**EXERCISE DESCRIPTION**
Check the records below line by line, and report how many lines include the string "recent". No other words are needed.

■ ■ ■ ■

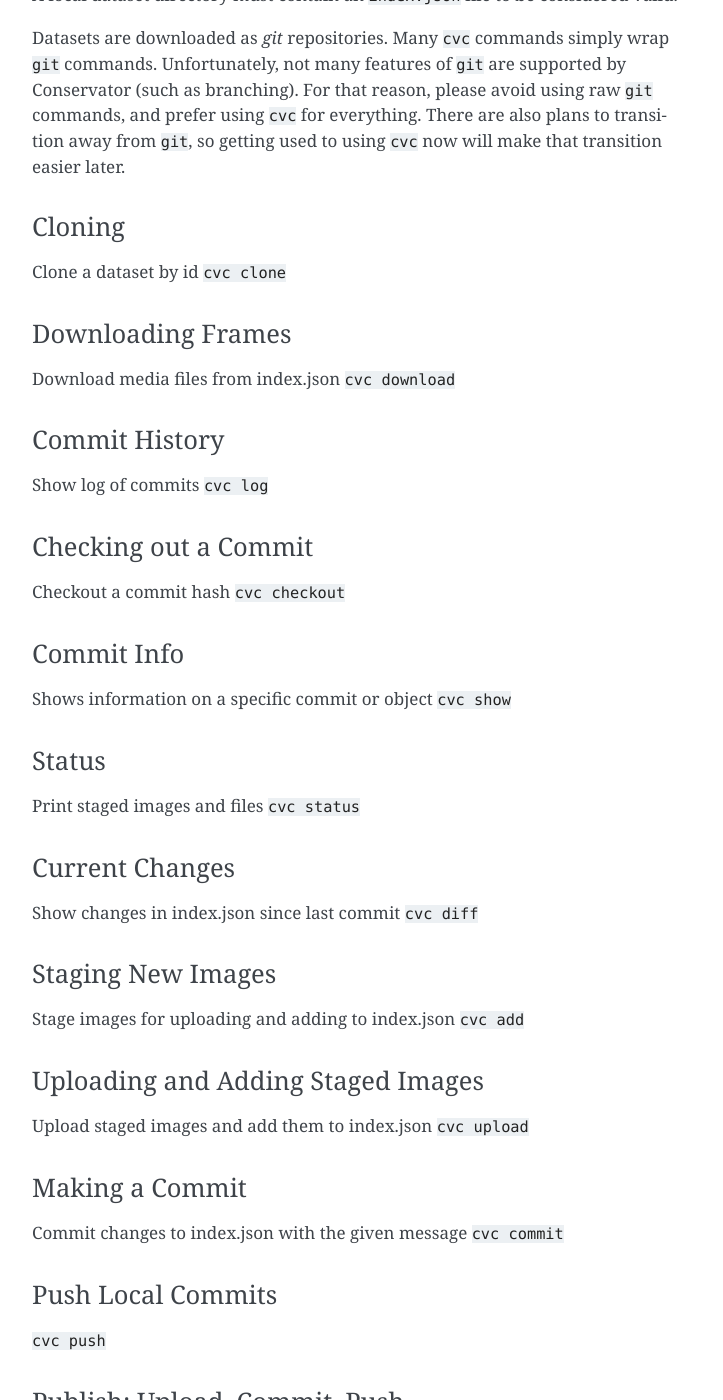
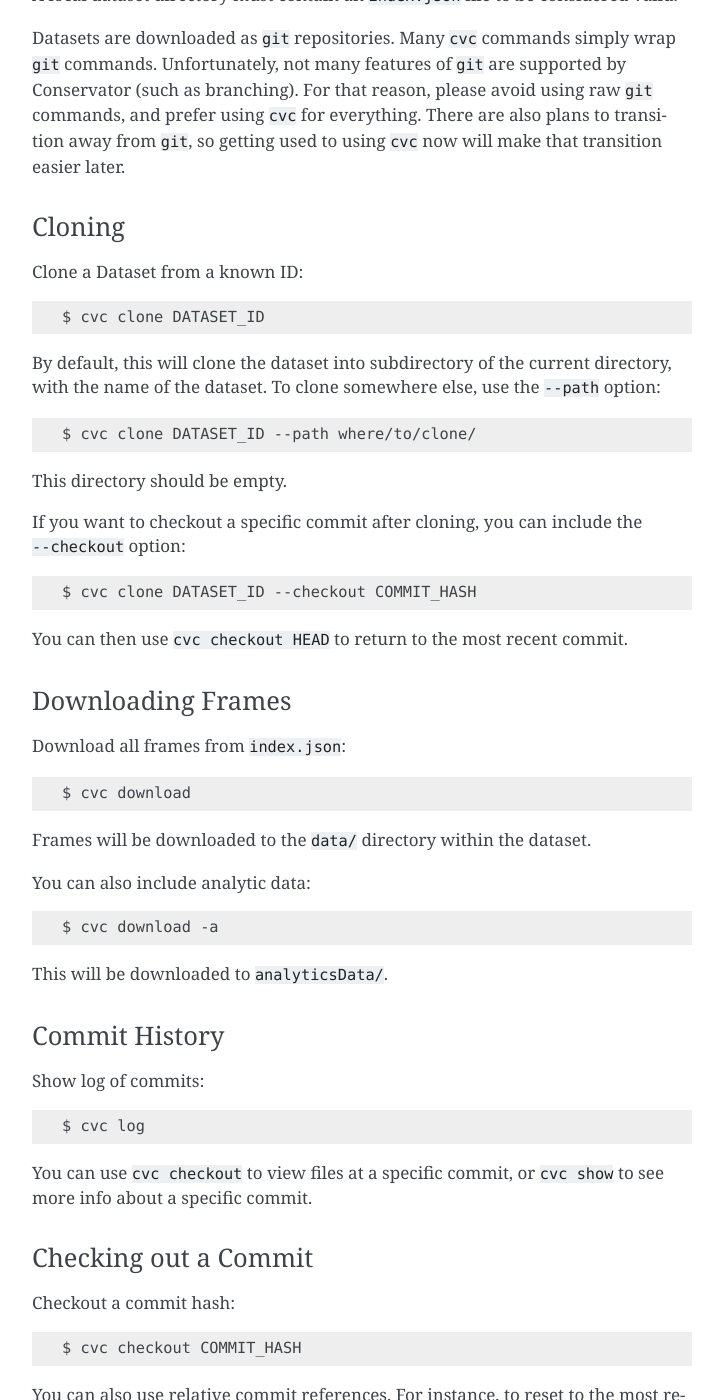
Before and after one commit to FLIR/conservator-cli, a Sphinx documentation site: the page built from docs/usage/cvc_guide.rst, in a window 1280 px wide and 1400 px high, scrolled down 2153 px. Shown: the whole window, without its empty margins (388-1111 px from the left). Built offline with Sphinx 7.4.7, drawn with Linux system fonts in a browser that asks for light colours; some of the changed text lies outside the part shown.

Commit message:
Add detailed documentation on each CVC CLI command

```diff
--- a/docs/usage/cvc_guide.rst
+++ b/docs/usage/cvc_guide.rst
@@ -85,7 +85,7 @@
 
 A local dataset directory must contain an ``index.json`` file to be considered valid.
 
-Datasets are downloaded as `git` repositories. Many ``cvc`` commands simply wrap ``git``
+Datasets are downloaded as ``git`` repositories. Many ``cvc`` commands simply wrap ``git``
 commands. Unfortunately, not many features of ``git`` are supported by Conservator (such
 as branching). For that reason, please avoid using raw ``git`` commands, and prefer using
 ``cvc`` for everything. There are also plans to transition away from ``git``, so getting
@@ -93,64 +93,167 @@
 
 Cloning
 ^^^^^^^
-Clone a dataset by id
-``cvc clone``
+
+Clone a Dataset from a known ID::
+
+    $ cvc clone DATASET_ID
+
+By default, this will clone the dataset into subdirectory of the current directory,
+with the name of the dataset. To clone somewhere else, use the ``--path`` option::
+
+    $ cvc clone DATASET_ID --path where/to/clone/
+
+This directory should be empty.
+
+If you want to checkout a specific commit after cloning, you can include
+the ``--checkout`` option::
+
+    $ cvc clone DATASET_ID --checkout COMMIT_HASH
+
+You can then use ``cvc checkout HEAD`` to return to the most recent commit.
+
 
 Downloading Frames
 ^^^^^^^^^^^^^^^^^^
-Download media files from index.json
-``cvc download``
+
+Download all frames from ``index.json``::
+
+    $ cvc download
+
+Frames will be downloaded to the ``data/`` directory within
+the dataset.
+
+You can also include analytic data::
+
+    $ cvc download -a
+
+This will be downloaded to ``analyticsData/``.
+
 
 Commit History
 ^^^^^^^^^^^^^^
-Show log of commits
-``cvc log``
+
+Show log of commits::
+
+    $ cvc log
+
+You can use ``cvc checkout`` to view files at a specific commit, or
+``cvc show`` to see more info about a specific commit.
+
 
 Checking out a Commit
 ^^^^^^^^^^^^^^^^^^^^^
-Checkout a commit hash
-``cvc checkout``
+
+Checkout a commit hash::
+
+    $ cvc checkout COMMIT_HASH
+
+You can also use relative commit references. For instance, to
+reset to the most recent commit (such as when you want to return after
+checking out some other commit)::
+
+    $ cvc checkout "HEAD"
+
+.. warning::
+   Checking out a commit is a destructive action. Any local changes will be
+   overwritten.
+
 
 Commit Info
 ^^^^^^^^^^^
-Shows information on a specific commit or object
-``cvc show``
+
+Shows information on the most recent commit::
+
+    $ cvc show
+
+You can also view a specific commit by passing its hash::
+
+    $ cvc show COMMIT_HASH
+
 
 Status
 ^^^^^^
-Print staged images and files
-``cvc status``
+
+Print staged images and changed files::
+
+    $ cvc status
+
+Use ``cvc publish`` to send these changes to Conservator.
 
 Current Changes
 ^^^^^^^^^^^^^^^
-Show changes in index.json since last commit
-``cvc diff``
+
+Show changes in ``index.json`` since last commit::
+
+    $ cvc diff
+
+This does not currently show changes in associated files.
 
 Staging New Images
 ^^^^^^^^^^^^^^^^^^
-Stage images for uploading and adding to index.json
-``cvc add``
+
+Stage images for uploading and adding to ``index.json``::
+
+    $ cvc add some/path/to/a.jpg
+
+All files must be valid JPEG images. You can specify as many paths
+as you want, including path wildcards. These images can be uploaded
+using the ``cvc upload`` or ``cvc publish`` commands.
+
 
 Uploading and Adding Staged Images
 ^^^^^^^^^^^^^^^^^^^^^^^^^^^^^^^^^^
-Upload staged images and add them to index.json
-``cvc upload``
+
+Upload any staged images, and add them to ``index.json``::
+
+    $ cvc upload
+
+If it's detected that you've downloaded frames before (by the presence of a ``data/``
+directory), then the images will also be copied there. This way you
+don't need to re-download the frames.
+
 
 Making a Commit
 ^^^^^^^^^^^^^^^
-Commit changes to index.json with the given message
-``cvc commit``
+
+Commit changes to ``index.json`` with the given commit message::
+
+    $ cvc commit "Your commit message here"
+
+This only commits changes to ``index.json``. Changes to associated files
+are ignored.
+
 
 Push Local Commits
 ^^^^^^^^^^^^^^^^^^
-``cvc push``
+
+Push your local commits to Conservator::
+
+    $ cvc push
+
 
 Publish: Upload, Commit, Push
 ^^^^^^^^^^^^^^^^^^^^^^^^^^^^^
-Upload staged images (if any), then commit with message and push
-``cvc publish``
+
+A frequent usage pattern is to upload frames, commit changes to ``index.json``,
+and push. All three steps can be done with a single command::
+
+    $ cvc publish "Your commit message"
+
+If you don't have any images staged, the upload process will be skipped.
+So this is also a suitable replacement for commit, push.
+
+At this time, associated files will not be included in this commit.
+
 
 Pull Local Commits
 ^^^^^^^^^^^^^^^^^^
-Pull the latest commits
-``cvc pull``
+
+Pull the latest commits, assuming there are no local changes::
+
+    $ cvc pull
+
+This will update ``index.json`` and the ``associated_files`` directory.
+
+This won't download new frames that were added to ``index.json``. You
+must run ``cvc download`` again to get these new frames.
```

■ ■ ■ ■

**SOLUTION**
3